Lastly is connection. While strict puzzlers like Tetris certainly have their appeal, players love game worlds filled with other people their player character can interact with. That's something that the aforementioned Farmville 2 has going for it, despite the lack of conflict. One of the best parts of that game is meeting a diverse crop of farmhands who help you find resources you can use in the game, like quartz from the mine, that you can turn into farm products, like a glass bottle for your wine.

Here we have your neighbor Edna Downing, a source of quirky amusement as she drops passive-aggressive comments like the one below or quotes from her downer poetry. But she also has a game reason for being there: She introduces players to the feature that allows them to visit other mansions.

Edna
Image source: screen cap of in-development build.

It's good when creating story in your games to think about C-M-C: Conflict, Mystery, and Connection. Watch these moments from The Walking Dead and see if you can spot conflict, mystery, and connection in them.
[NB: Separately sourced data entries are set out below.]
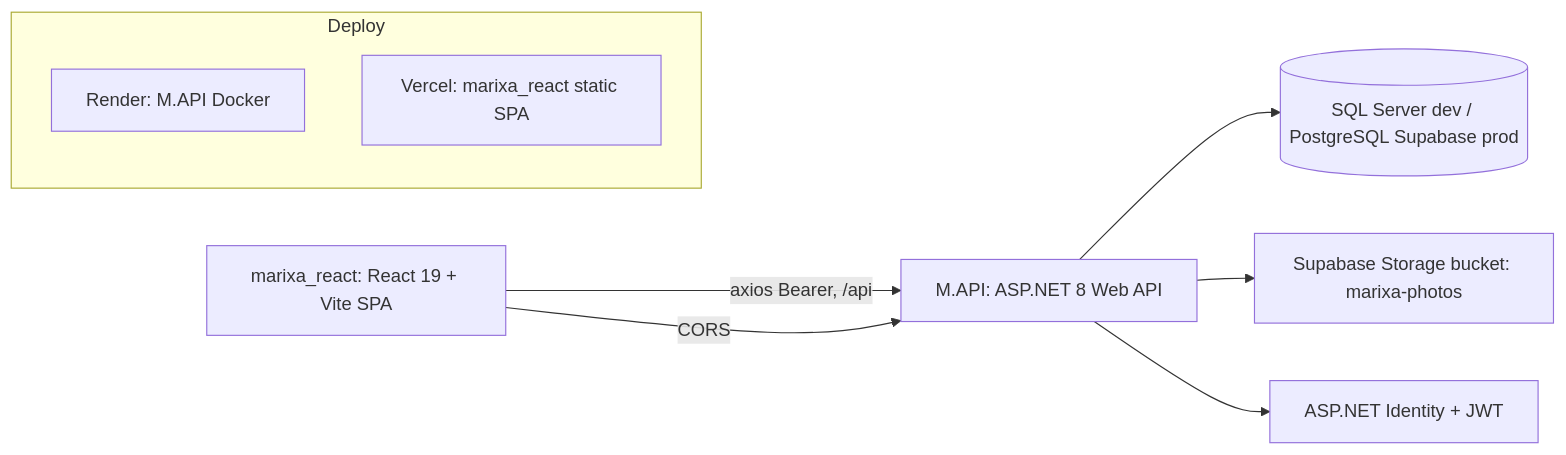
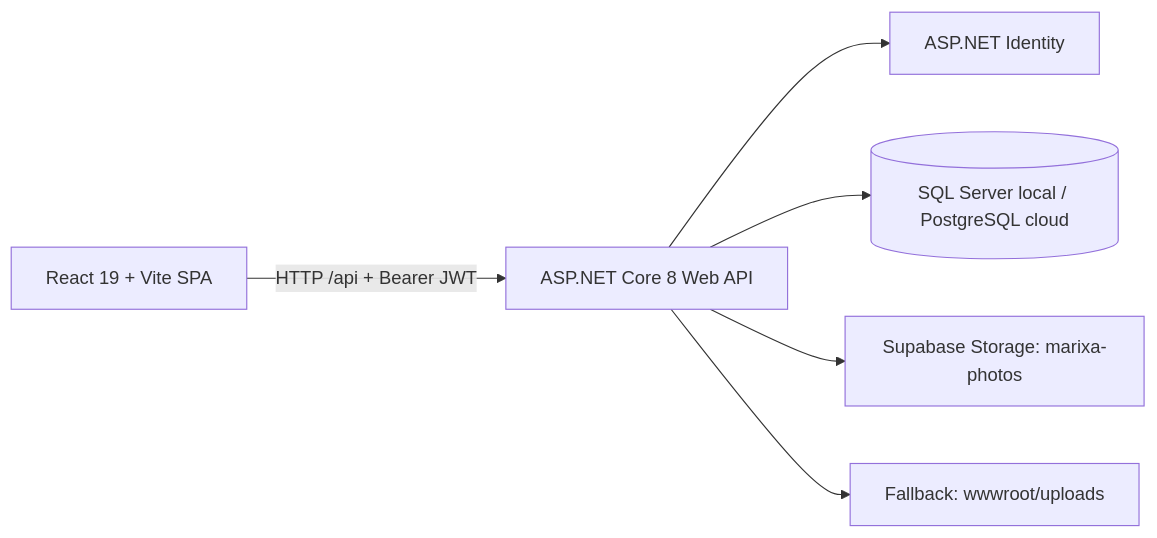
One commit to taiDinh303/M-ChamCong changed the diagram in docs/03-architecture.md. Above: the diagram before and after it, drawn with Mermaid. The commit also changed other lines of this file and 21 other files, not shown here.

````diff
--- a/docs/03-architecture.md
+++ b/docs/03-architecture.md
@@ -14,12 +9,8 @@
 ```mermaid
 flowchart LR
-  UI[marixa_react: React 19 + Vite SPA] -->|axios Bearer, /api| API[M.API: ASP.NET 8 Web API]
-  UI -->|CORS| API
-  API --> DB[(SQL Server dev / PostgreSQL Supabase prod)]
-  API --> IMG[Supabase Storage bucket: marixa-photos]
-  API --> AUTH[ASP.NET Identity + JWT]
-  subgraph Deploy
-    R[Render: M.API Docker]
-    V[Vercel: marixa_react static SPA]
-  end
+  UI[React 19 + Vite SPA] -->|HTTP /api + Bearer JWT| API[ASP.NET Core 8 Web API]
+  API --> ID[ASP.NET Identity]
+  API --> DB[(SQL Server local / PostgreSQL cloud)]
+  API --> STORAGE[Supabase Storage: marixa-photos]
+  API --> LOCAL[Fallback: wwwroot/uploads]
 ```
````
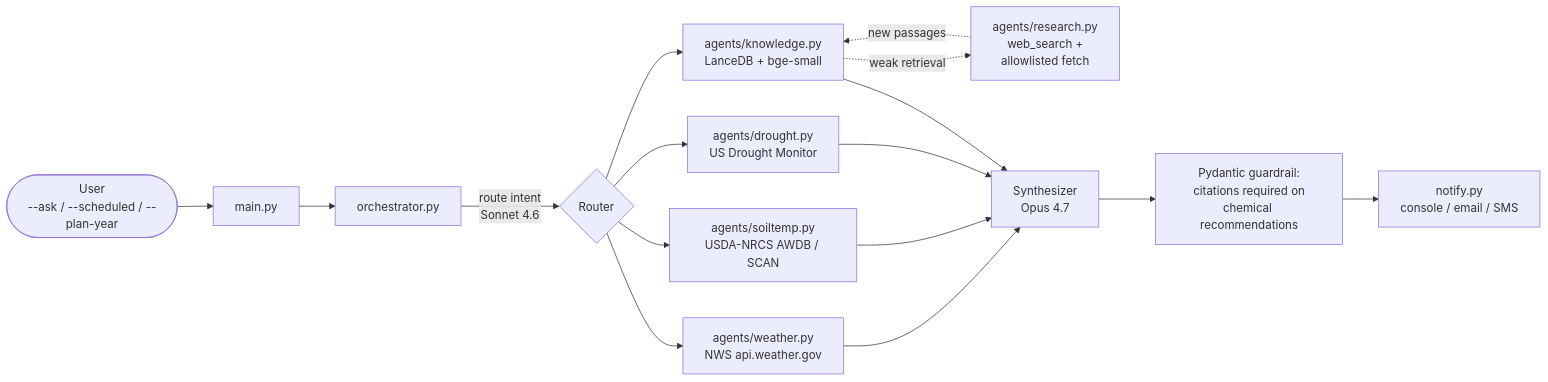
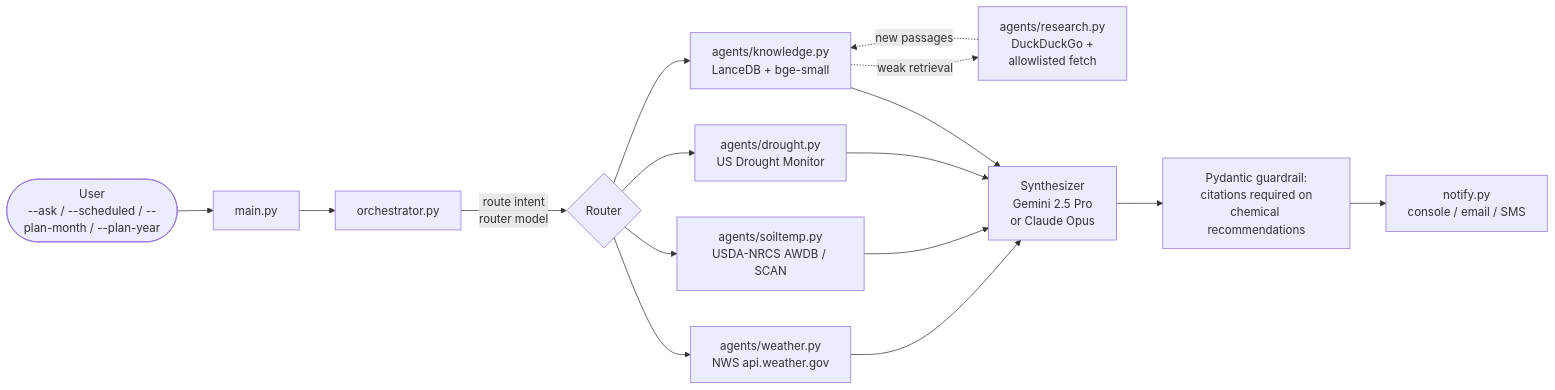
Before and after one commit to mattlawck/lawn-agents: the diagram in README.md, drawn with Mermaid. The commit also changed other lines of this file and 2 other files, not shown here.

````diff
--- a/README.md
+++ b/README.md
@@ -22,22 +27,22 @@
 ```mermaid
 flowchart LR
-    user(["User<br/>--ask / --scheduled / --plan-year"]) --> main
+    user(["User<br/>--ask / --scheduled / --plan-month / --plan-year"]) --> main
     main[main.py] --> orch[orchestrator.py]
 
-    orch -->|route intent<br/>Sonnet 4.6| router{Router}
+    orch -->|route intent<br/>router model| router{Router}
     router --> weather[agents/weather.py<br/>NWS api.weather.gov]
     router --> soil[agents/soiltemp.py<br/>USDA-NRCS AWDB / SCAN]
     router --> drought[agents/drought.py<br/>US Drought Monitor]
     router --> kn[agents/knowledge.py<br/>LanceDB + bge-small]
 
-    kn -.->|weak retrieval| research[agents/research.py<br/>web_search +<br/>allowlisted fetch]
+    kn -.->|weak retrieval| research[agents/research.py<br/>DuckDuckGo +<br/>allowlisted fetch]
     research -.->|new passages| kn
 
     weather --> synth
     soil --> synth
     drought --> synth
-    kn --> synth[Synthesizer<br/>Opus 4.7]
+    kn --> synth[Synthesizer<br/>Gemini 2.5 Pro<br/>or Claude Opus]
 
     synth --> validate[Pydantic guardrail:<br/>citations required on<br/>chemical recommendations]
     validate --> notify[notify.py<br/>console / email / SMS]
 ```
````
I'll be speaking on this topic this weekend at PixelPop! Hope to see you there.